[LISTED ENTRIES — start]
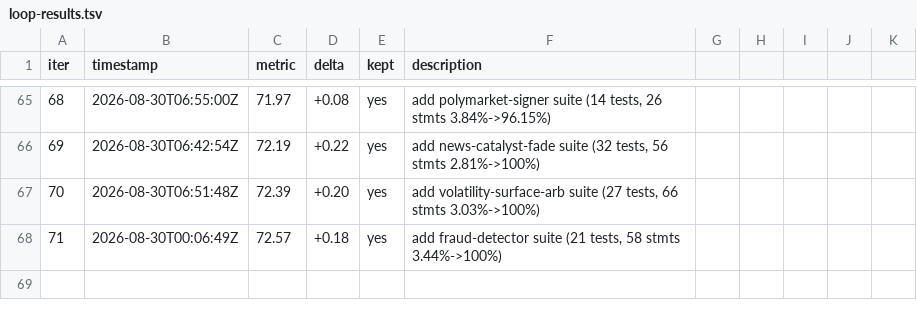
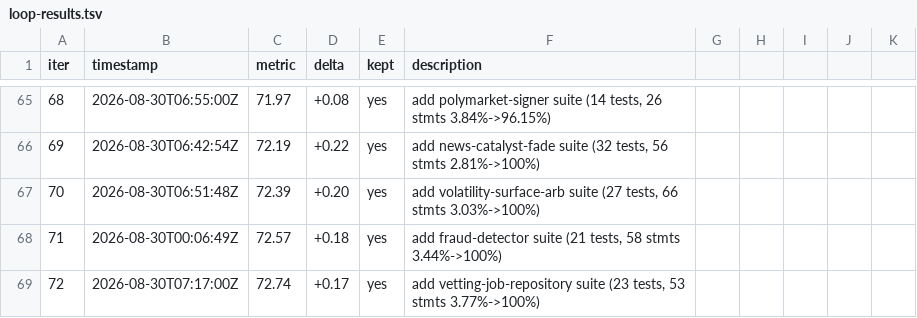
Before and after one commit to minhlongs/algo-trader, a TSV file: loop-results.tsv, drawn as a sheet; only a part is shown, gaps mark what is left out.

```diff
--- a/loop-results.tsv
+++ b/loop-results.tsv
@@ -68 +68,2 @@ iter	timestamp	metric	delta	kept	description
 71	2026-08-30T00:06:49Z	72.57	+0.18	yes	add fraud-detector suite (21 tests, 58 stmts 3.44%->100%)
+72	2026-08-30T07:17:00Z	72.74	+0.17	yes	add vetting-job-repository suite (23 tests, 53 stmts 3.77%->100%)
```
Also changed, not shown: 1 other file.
[LISTED ENTRIES — finish]
[LISTED ENTRIES — start]
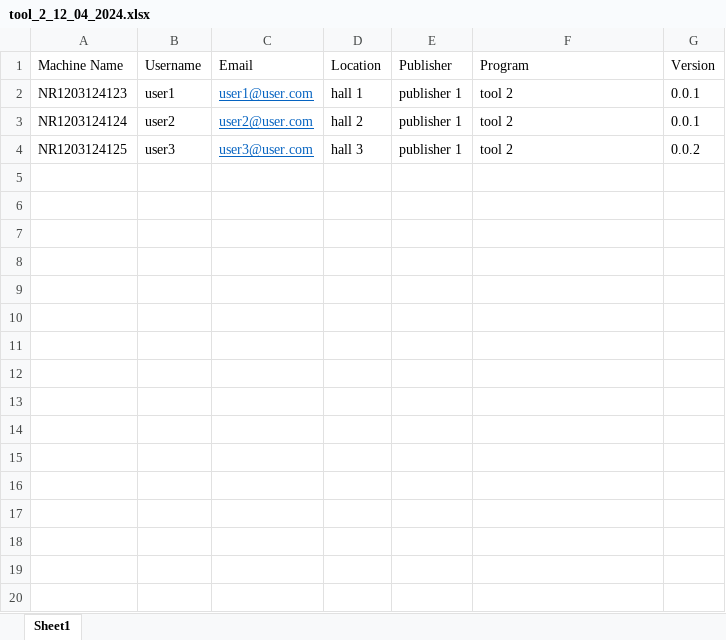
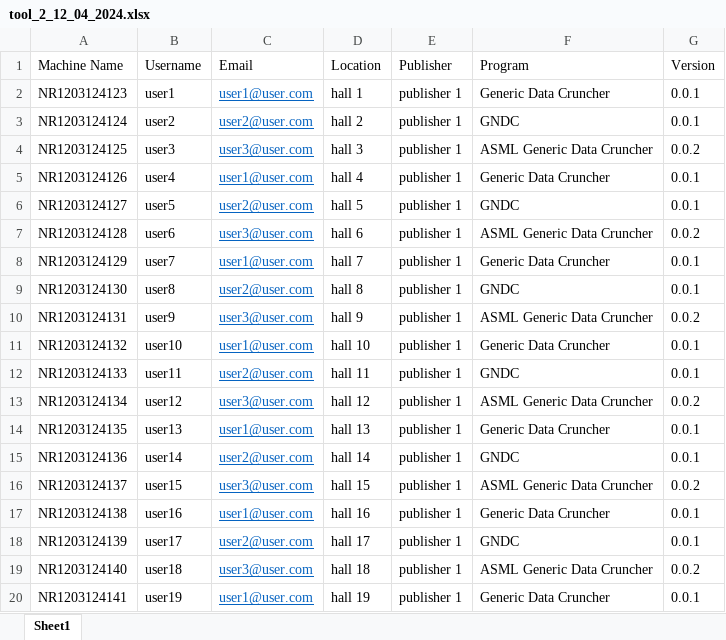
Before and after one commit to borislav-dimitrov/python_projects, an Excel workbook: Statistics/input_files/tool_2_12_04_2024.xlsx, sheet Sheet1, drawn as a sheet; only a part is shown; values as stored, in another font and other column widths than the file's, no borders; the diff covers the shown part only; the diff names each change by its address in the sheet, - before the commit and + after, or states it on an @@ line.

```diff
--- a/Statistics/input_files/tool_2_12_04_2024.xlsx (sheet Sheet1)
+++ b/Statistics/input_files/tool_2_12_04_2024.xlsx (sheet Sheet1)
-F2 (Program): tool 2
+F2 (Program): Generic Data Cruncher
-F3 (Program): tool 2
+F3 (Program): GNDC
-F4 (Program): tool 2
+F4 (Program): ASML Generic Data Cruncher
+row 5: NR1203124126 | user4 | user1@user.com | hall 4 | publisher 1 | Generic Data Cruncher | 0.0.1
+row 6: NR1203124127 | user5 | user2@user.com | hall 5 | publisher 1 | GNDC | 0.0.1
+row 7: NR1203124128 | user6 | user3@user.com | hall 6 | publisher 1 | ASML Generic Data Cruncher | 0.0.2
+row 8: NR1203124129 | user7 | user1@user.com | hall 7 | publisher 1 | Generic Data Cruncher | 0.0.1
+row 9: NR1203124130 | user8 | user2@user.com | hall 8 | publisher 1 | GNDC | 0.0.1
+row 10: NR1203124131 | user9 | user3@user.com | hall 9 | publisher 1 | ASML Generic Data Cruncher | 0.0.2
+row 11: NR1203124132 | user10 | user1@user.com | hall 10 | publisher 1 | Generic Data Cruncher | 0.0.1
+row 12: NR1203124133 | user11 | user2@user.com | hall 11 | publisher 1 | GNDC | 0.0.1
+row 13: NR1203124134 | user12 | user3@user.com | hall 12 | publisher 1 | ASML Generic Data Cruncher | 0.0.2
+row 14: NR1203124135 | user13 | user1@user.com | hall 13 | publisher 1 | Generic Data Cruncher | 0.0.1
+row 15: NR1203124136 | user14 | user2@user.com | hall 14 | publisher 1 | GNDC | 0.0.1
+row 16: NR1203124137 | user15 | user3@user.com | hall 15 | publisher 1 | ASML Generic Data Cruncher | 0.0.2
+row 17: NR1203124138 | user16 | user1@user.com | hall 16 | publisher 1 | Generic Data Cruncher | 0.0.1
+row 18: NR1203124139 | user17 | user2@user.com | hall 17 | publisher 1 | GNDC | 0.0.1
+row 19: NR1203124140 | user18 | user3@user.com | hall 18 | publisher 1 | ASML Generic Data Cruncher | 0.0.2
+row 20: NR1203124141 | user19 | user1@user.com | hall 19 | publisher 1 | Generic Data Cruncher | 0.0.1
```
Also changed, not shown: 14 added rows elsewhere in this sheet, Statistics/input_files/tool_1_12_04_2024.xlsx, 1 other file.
[LISTED ENTRIES — finish]
ABOUT THIS EXERCISE
Among the lines above, which ones hold the string "ASML"? Show them.

RESPONSE BOX
+F4 (Program): ASML Generic Data Cruncher
+row 7: NR1203124128 | user6 | user3@user.com | hall 6 | publisher 1 | ASML Generic Data Cruncher | 0.0.2
+row 10: NR1203124131 | user9 | user3@user.com | hall 9 | publisher 1 | ASML Generic Data Cruncher | 0.0.2
+row 13: NR1203124134 | user12 | user3@user.com | hall 12 | publisher 1 | ASML Generic Data Cruncher | 0.0.2
+row 16: NR1203124137 | user15 | user3@user.com | hall 15 | publisher 1 | ASML Generic Data Cruncher | 0.0.2
+row 19: NR1203124140 | user18 | user3@user.com | hall 18 | publisher 1 | ASML Generic Data Cruncher | 0.0.2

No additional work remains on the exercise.